If I had a maid, a chauffeur, and private chef, homeschooling would be a piece of cake. Ok, maybe I exaggerate a little. We know that even the best laid lesson plans sometimes meet with reluctant learners. But what can break a homeschool mom at the knees are those regular household tasks.
Molding young minds and teaching multiplication tables is tricky enough without the meal prep, laundry, and cleaning tasks that compose a well-run household, not to mention the fact that everyone’s home all day to give the place a rather “lived-in” look.
Jamie recently shared some of her tips for tackling the cleaning tasks. Today, I’m here for the food. Careful meal planning and some make ahead meals can save your bacon when it comes to managing your busy household.
Get a plan in action.
Just as a plan for your student’s course of study guides your days, so will a menu plan guide your mealtimes. Meal planning is one tool in the homeschool mom’s aresnal of sanity savers.
Meal planning is not difficult. Really. You can do it! It’s as simple as jotting down six or seven meals to serve this week. It can be as elaborate as planning out a month’s worth of meals.
As all three meals are often eaten at home, meal planning is particularly helpful in the homeschool household . Make a plan for breakfasts, lunches, and dinners, and tack it on the fridge for the family to see. This helps other members of the household
- to be mindful of mealtimes and to have something to look forward to.
- to ask “What’s for lunch?” less often
- to be ready to help with meal prep, lessening your load as a parent.
Make it ahead of time
My most successful days are those in which I’ve made some or all of a meal in advance. Here’s how it looks:
Breakfast – Lay out a fruit, granola, bowls, and spoons before you go to bed at night. In the morning the kids can serve themselves, adding yogurt or milk from the fridge. Even if you’re helping little ones yourself, you’ll still be ahead of the game with the non-perishables already assembled.
Lunch – Pack lunches the night before so that each kid can grab a boxed lunch he’s ready to eat. No need to wait for the lunch bell here! Rather than interrupt you and the student you’re helping, the others can get started eating.
Dinner – Set your slow cooker and bread machine to work in the morning so that when the day’s done, you can put your feet up instead of continuing your work day in the kitchen. Dinner’s ready when you are.
One technique that I often rely on is to prepare many meals at one time and to store them in the freezer for use later in the month. Not only does this cut down on the amount of time I spend in the kitchen, but it also helps us save money. I shop less frequently and buy many ingredients in bulk, further stretching my pennies.
Cooking in bulk also conserves resources of gas and electricity. One hot oven can produce many meals or meal components, instead of heating the oven every night of the week.
Plus, having dinner on ice saves me a few brain cells on days when I’m just plain tuckered out.
Freezer cooking does not have to be the canned cream of chicken casseroles you remember from your mother’s freezer.

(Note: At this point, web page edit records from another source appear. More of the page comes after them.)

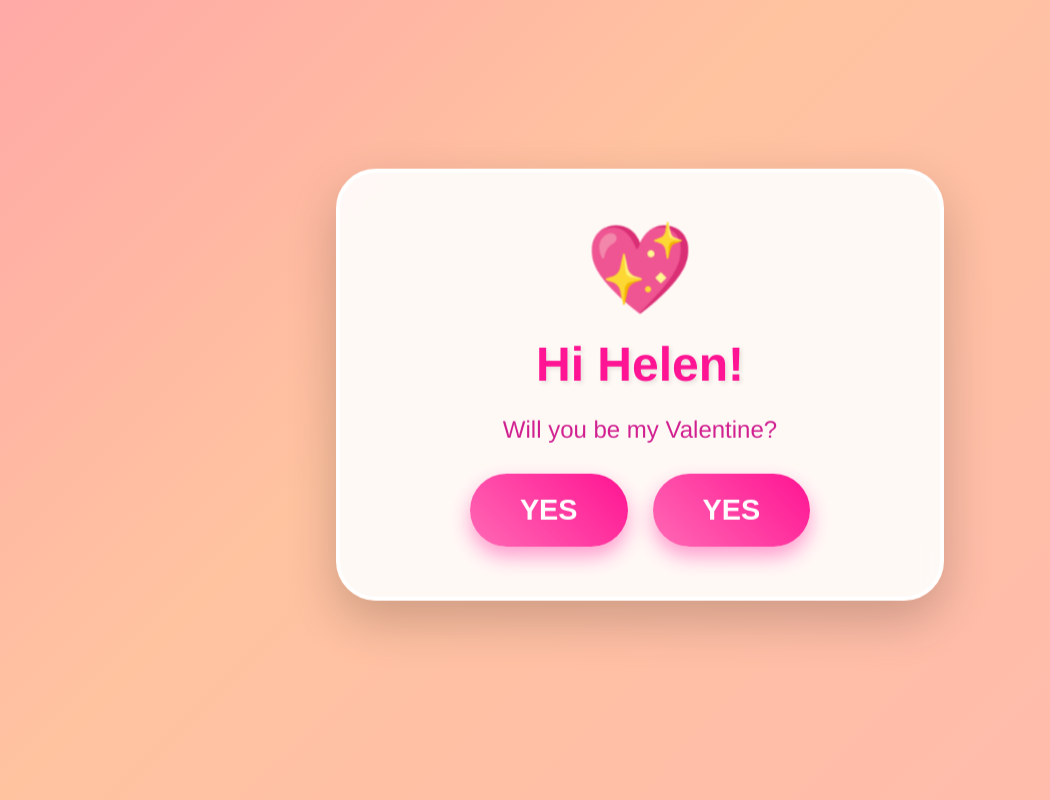
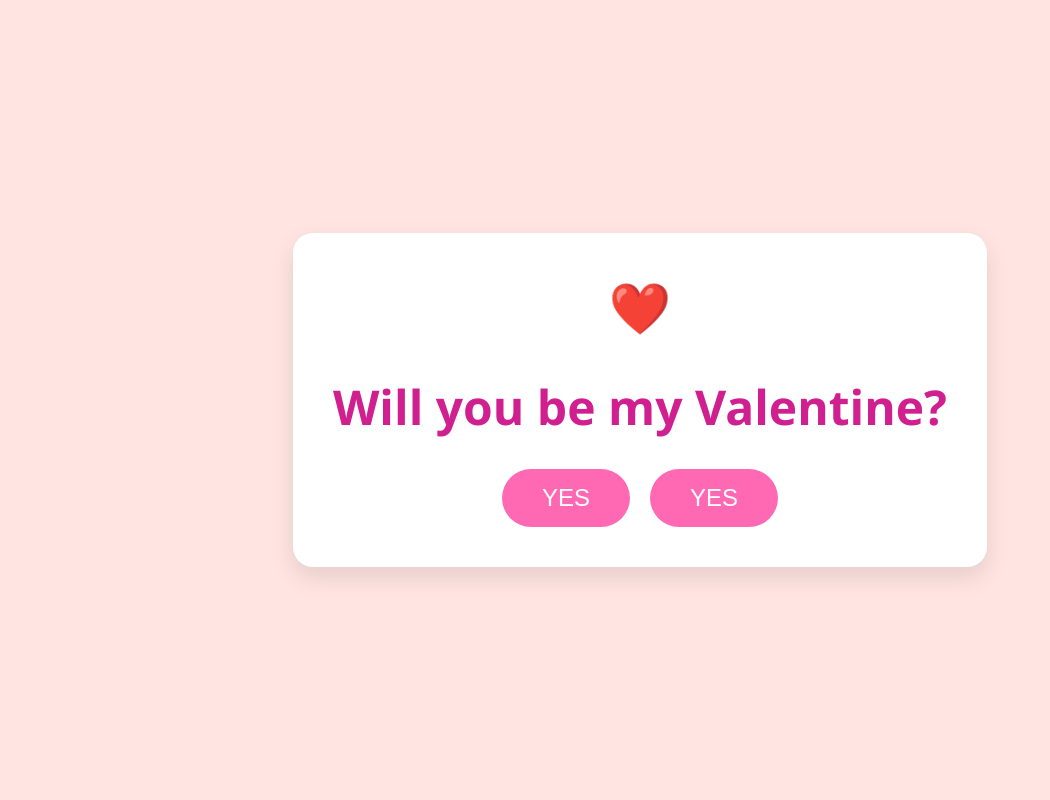
Before and after one commit to johancheriyan23-cpu/FORHELEN, a plain HTML site: page index.html in a window 1280 px wide. Shown: the whole page, without its empty margins (0-1050 px from the left). Drawn offline with Linux system fonts and the light colour scheme.

Commit message:
Update index.html

```diff
--- a/index.html
+++ b/index.html
@@ -3,182 +3,96 @@
 <head>
     <meta charset="UTF-8">
     <meta name="viewport" content="width=device-width, initial-scale=1.0">
-    <title>For Helen ❤️</title>
+    <title>Be My Valentine?</title>
     <style>
-        /* Animated Background Gradient */
         body {
-            background: linear-gradient(-45deg, #ffafbd, #ffc3a0, #ff69b4, #ff1493);
-            background-size: 400% 400%;
-            animation: gradient 15s ease infinite;
+            background-color: #ffe4e1;
             display: flex;
             flex-direction: column;
             align-items: center;
             justify-content: center;
             height: 100vh;
             margin: 0;
-            font-family: 'Arial Rounded MT Bold', 'Helvetica', sans-serif;
-            overflow: hidden;
+            font-family: 'Segoe UI', Tahoma, Geneva, Verdana, sans-serif;
+            text-align: center;
         }
 
-        @keyframes gradient {
-            0% { background-position: 0% 50%; }
-            50% { background-position: 100% 50%; }
-            100% { background-position: 0% 50%; }
+        h1 {
+            color: #d02090;
+            font-size: 3rem;
+            margin-bottom: 20px;
         }
 
-        /* Floating Container */
         .container {
-            background: rgba(255, 255, 255, 0.9);
-            padding: 50px;
-            border-radius: 40px;
-            box-shadow: 0 20px 50px rgba(0,0,0,0.2);
-            text-align: center;
-            max-width: 500px;
-            width: 85%;
-            backdrop-filter: blur(10px);
-            border: 4px solid white;
-            animation: float 3s ease-in-out infinite;
+            background: white;
+            padding: 40px;
+            border-radius: 20px;
+            box-shadow: 0 10px 25px rgba(0,0,0,0.1);
         }
 
-        @keyframes float {
-            0% { transform: translateY(0px); }
-            50% { transform: translateY(-20px); }
-            100% { transform: translateY(0px); }
+        .buttons {
+            display: flex;
+            gap: 20px;
+            justify-content: center;
+            margin-top: 30px;
         }
 
-        /* Big Animated Heart */
-        .big-heart {
-            font-size: 80px;
-            animation: beat 1.2s infinite;
-            margin-bottom: 10px;
-            display: inline-block;
+        button {
+            background-color: #ff69b4;
+            color: white;
+            border: none;
+            padding: 15px 40px;
+            font-size: 1.5rem;
+            border-radius: 50px;
+            cursor: pointer;
+            transition: transform 0.2s, background-color 0.2s;
+        }
+
+        button:hover {
+            background-color: #ff1493;
+            transform: scale(1.1);
+        }
+
+        #response {
+            margin-top: 30px;
+            font-size: 2rem;
+            color: #ff1493;
+            display: none;
+            font-weight: bold;
+        }
+
+        .heart {
+            color: #ff1493;
+            font-size: 50px;
+            animation: beat 1s infinite;
         }
 
         @keyframes beat {
             0% { transform: scale(1); }
-            25% { transform: scale(1.1); }
-            50% { transform: scale(1); }
-            75% { transform: scale(1.2); }
+            50% { transform: scale(1.2); }
             100% { transform: scale(1); }
-        }
-
-        h1 {
-            color: #ff1493;
-            font-size: 3rem;
-            margin: 10px 0;
-            text-shadow: 2px 2px 4px rgba(0,0,0,0.1);
-        }
-
-        p {
-            color: #d02090;
-            font-size: 1.5rem;
-            margin-bottom: 30px;
-        }
-
-        /* Button Styling */
-        .buttons {
-            display: flex;
-            gap: 25px;
-            justify-content: center;
-        }
-
-        button {
-            background: linear-gradient(45deg, #ff69b4, #ff1493);
-            color: white;
-            border: none;
-            padding: 20px 50px;
-            font-size: 1.8rem;
-            font-weight: bold;
-            border-radius: 100px;
-            cursor: pointer;
-            box-shadow: 0 10px 20px rgba(255, 20, 147, 0.4);
-            transition: all 0.3s cubic-bezier(0.175, 0.885, 0.32, 1.275);
-        }
-
-        button:hover {
-            transform: scale(1.2) rotate(3deg);
-            box-shadow: 0 15px 30px rgba(255, 20, 147, 0.6);
-        }
-
-        /* Celebration Screen */
-        #response {
-            display: none;
-            text-align: center;
-        }
-
-        .celebration-text {
-            font-size: 2.5rem;
-            color: #ff1493;
-            margin-top: 20px;
-            animation: popIn 0.8s cubic-bezier(0.68, -0.55, 0.265, 1.55);
-        }
-
-        @keyframes popIn {
-            0% { transform: scale(0); opacity: 0; }
-            100% { transform: scale(1); opacity: 1; }
-        }
-
-        /* Sparkles */
-        .sparkle {
-            position: absolute;
-            pointer-events: none;
-            animation: fall 3s linear infinite;
-        }
-
-        @keyframes fall {
-            to { transform: translateY(100vh) rotate(360deg); }
         }
     </style>
 </head>
 <body>
 
-    <div class="container" id="main-card">
-        <div class="big-heart">💖</div>
-        <h1>Hi Helen!</h1>
-        <p>Will you be my Valentine?</p>
+    <div class="container">
+        <div class="heart">❤️</div>
+        <h1>Will you be my Valentine?</h1>
 
         <div class="buttons" id="button-group">
-            <button onclick="celebrate()">YES</button>
-            <button onclick="celebrate()">YES</button>
+            <button onclick="sayYes()">YES</button>
+            <button onclick="sayYes()">YES</button>
         </div>
 
-        <div id="response">
-            <div class="celebration-text">YAY! Best Valentine ever! 💘✨🥳</div>
-            <p style="margin-top:20px;">I'm the luckiest guy! Love you!</p>
-        </div>
+        <div id="response">You had no choice! See you tomorrow! 😉🌹</div>
     </div>
 
     <script>
-        function celebrate() {
-            // Hide the question
+        function sayYes() {
             document.getElementById('button-group').style.display = 'none';
-            document.querySelector('p').style.display = 'none';
-            document.querySelector('h1').innerHTML = "It's a Date! 💍";
-
-            // Show the celebration
             document.getElementById('response').style.display = 'block';
-
-            // Change page vibe
-            document.body.style.background = "linear-gradient(-45deg, #ee7752, #e73c7e, #23a6d5, #23d5ab)";
-            document.body.style.backgroundSize = "400% 400%";
-
-            // Create Sparkles
-            for(let i=0; i<50; i++) {
-                createSparkle();
-            }
-        }
-
-        function createSparkle() {
-            const sparkle = document.createElement('div');
-            sparkle.innerHTML = ['❤️', '✨', '💖', '🌹', '🍭'][Math.floor(Math.random() * 5)];
-            sparkle.className = 'sparkle';
-            sparkle.style.left = Math.random() * 100 + 'vw';
-            sparkle.style.top = '-5vh';
-            sparkle.style.fontSize = (Math.random() * 20 + 20) + 'px';
-            sparkle.style.animationDuration = (Math.random() * 2 + 2) + 's';
-            document.body.appendChild(sparkle);
-
-            setTimeout(() => { sparkle.remove(); }, 3000);
+            document.body.style.backgroundColor = "#ffb6c1";
         }
     </script>
 
```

Soups, stews, sauces, and marinated meats freeze beautifully and buy you powerful minutes to do something else besides cook. Plus, you can control the ingredients you use, an advantage over serving your family store-bought processed foods.
Wondering how to get started in freezer cooking?
Check out these posts:
A Quick Start Guide to Freezer Cooking :: LifeasMOM
5 Simple Ways to Fill Your Freezer :: The Happy Housewife
What Can You Freeze? :: LifeasMOM
Freezer Cooking Gluten Free :: Lynn’s Recipe Adventures
How to Have a Freezer Cooking Day When You Don’t Have a Deep Freeze :: Money Saving Mom
The Best Do-Ahead Breakfast Foods :: Simple Bites
Menu planning and make ahead meals are two wonderful tools to help you do your job better as a homeschooling parent. You know that your family is going to be hungry — for food as well as for learning. By honing these skills you can save time and money as well as providing your peeps with good eats.
How do you streamline mealtimes to suit your family and your homeschool?